The Shakespeare bonanza has been timed with the visit of the First Folio to the Old Pueblo, which is at the Arizona State Museum through March 15.
The Star sat down with director Brent Gibbs to talk about the plays.
Why do these two plays in repertory?
“There are several reasons. The university is hosting the First Folio. There were 18 plays that were published for the first time in the First Folio, and these are two of those plays. ... Then, there is also the reason that these are plays from the beginning of Shakespeare’s career. ‘The Comedy of Errors,’ is one of the first that he wrote, and ‘The Tempest’ was one of the last that he wrote. It is a lovely chance to be able to have the bookends of his career represented in these plays that would have been lost if the First Folio had not been published.”

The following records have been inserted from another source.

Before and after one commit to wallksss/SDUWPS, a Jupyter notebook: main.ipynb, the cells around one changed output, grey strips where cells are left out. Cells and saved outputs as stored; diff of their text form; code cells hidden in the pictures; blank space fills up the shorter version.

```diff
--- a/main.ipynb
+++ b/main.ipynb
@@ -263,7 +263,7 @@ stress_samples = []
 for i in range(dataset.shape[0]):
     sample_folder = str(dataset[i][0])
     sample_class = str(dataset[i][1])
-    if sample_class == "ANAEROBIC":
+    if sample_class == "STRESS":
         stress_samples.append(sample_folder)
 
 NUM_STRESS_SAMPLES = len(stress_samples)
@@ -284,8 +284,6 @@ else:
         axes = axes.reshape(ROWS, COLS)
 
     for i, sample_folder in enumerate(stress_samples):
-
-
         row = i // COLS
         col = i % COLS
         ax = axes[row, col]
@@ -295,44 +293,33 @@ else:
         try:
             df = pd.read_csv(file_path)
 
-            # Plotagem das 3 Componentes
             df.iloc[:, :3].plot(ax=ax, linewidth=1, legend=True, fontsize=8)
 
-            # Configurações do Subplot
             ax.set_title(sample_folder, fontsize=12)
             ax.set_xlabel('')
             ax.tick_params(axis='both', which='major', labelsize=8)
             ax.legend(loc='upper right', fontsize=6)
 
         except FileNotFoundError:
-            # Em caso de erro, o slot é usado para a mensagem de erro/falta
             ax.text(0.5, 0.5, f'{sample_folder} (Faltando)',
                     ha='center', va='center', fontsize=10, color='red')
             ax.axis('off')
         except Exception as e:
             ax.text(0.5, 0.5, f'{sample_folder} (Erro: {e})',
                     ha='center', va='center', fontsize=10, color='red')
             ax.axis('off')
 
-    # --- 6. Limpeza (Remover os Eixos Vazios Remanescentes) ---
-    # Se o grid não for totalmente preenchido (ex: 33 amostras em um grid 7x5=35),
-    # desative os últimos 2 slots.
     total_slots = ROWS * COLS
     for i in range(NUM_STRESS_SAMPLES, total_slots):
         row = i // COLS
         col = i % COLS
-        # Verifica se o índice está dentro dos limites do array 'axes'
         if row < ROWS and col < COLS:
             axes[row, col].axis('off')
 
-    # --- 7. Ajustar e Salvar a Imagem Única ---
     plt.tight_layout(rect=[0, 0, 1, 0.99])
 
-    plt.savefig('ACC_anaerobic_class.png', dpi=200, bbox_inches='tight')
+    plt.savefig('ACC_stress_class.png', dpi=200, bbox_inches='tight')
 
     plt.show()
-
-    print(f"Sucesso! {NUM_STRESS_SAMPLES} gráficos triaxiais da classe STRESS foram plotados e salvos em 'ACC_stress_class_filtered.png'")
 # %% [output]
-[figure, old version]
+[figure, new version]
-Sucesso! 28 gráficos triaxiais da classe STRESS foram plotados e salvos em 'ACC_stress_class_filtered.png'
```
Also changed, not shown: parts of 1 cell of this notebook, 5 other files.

Other than the playwright, are there any other similarities or common themes in these two plays?
“I think there are similarities in terms of journeys of discovery. In ‘The Comedy of Errors,’ the twins find each other throughout the course of the play after many mishaps. Egeon, their father, is reunited with Emilia, their mother, so they discover each other. In ‘The Tempest,’ at the end of the play, Gonzalo mentions that on this island where no one was their own (person), everyone found themselves. Ferdinand finds Miranda; Prospero receives his dukedom back. But for a large portion of the play people are at odds with themselves. And then everything is put back in order, which is why it’s a comedy.
What challenges do staging two plays in repertory present?
“It is just very difficult to find enough time to give everything the attention that it deserves, and yet, that is our job. We started rehearsals for ‘The Comedy of Errors’ in November, so we’ve been at it for a while. And then we picked up with ‘The Tempest’ as soon as this semester started. We have spread it out as long as we thought we could.”
Are you using the same cast?
“It is ... primarily the same cast. For example, the actor playing Prospero in ‘The Tempest’ doesn’t appear in ‘The Comedy of Errors,’ but that’s really the only difference in terms of the cast. Using the same cast is a common repertory model. People may have a smaller role in ‘The Comedy of Errors’ but a larger role in ‘The Tempest’ and vice versa.”
For the untrained ear, what is the best way to take in a Shakespeare play?
“The thing about going to see a Shakespeare play is that there is a short period of adjustment at the beginning of the show where your ear becomes acclimated to the language. Shakespeare wrote as people talk. There is a perception that it is a foreign tongue, when in reality it is not. The rhythms that Shakespeare wrote in are the rhythms that we speak in normally. The language can be sometimes somewhat archaic, but we stress clarity in terms of the productions that we produce. That means the clarity of the word, the clarity of the pictures, the clarity in terms of the design, so that everything can help the audience.”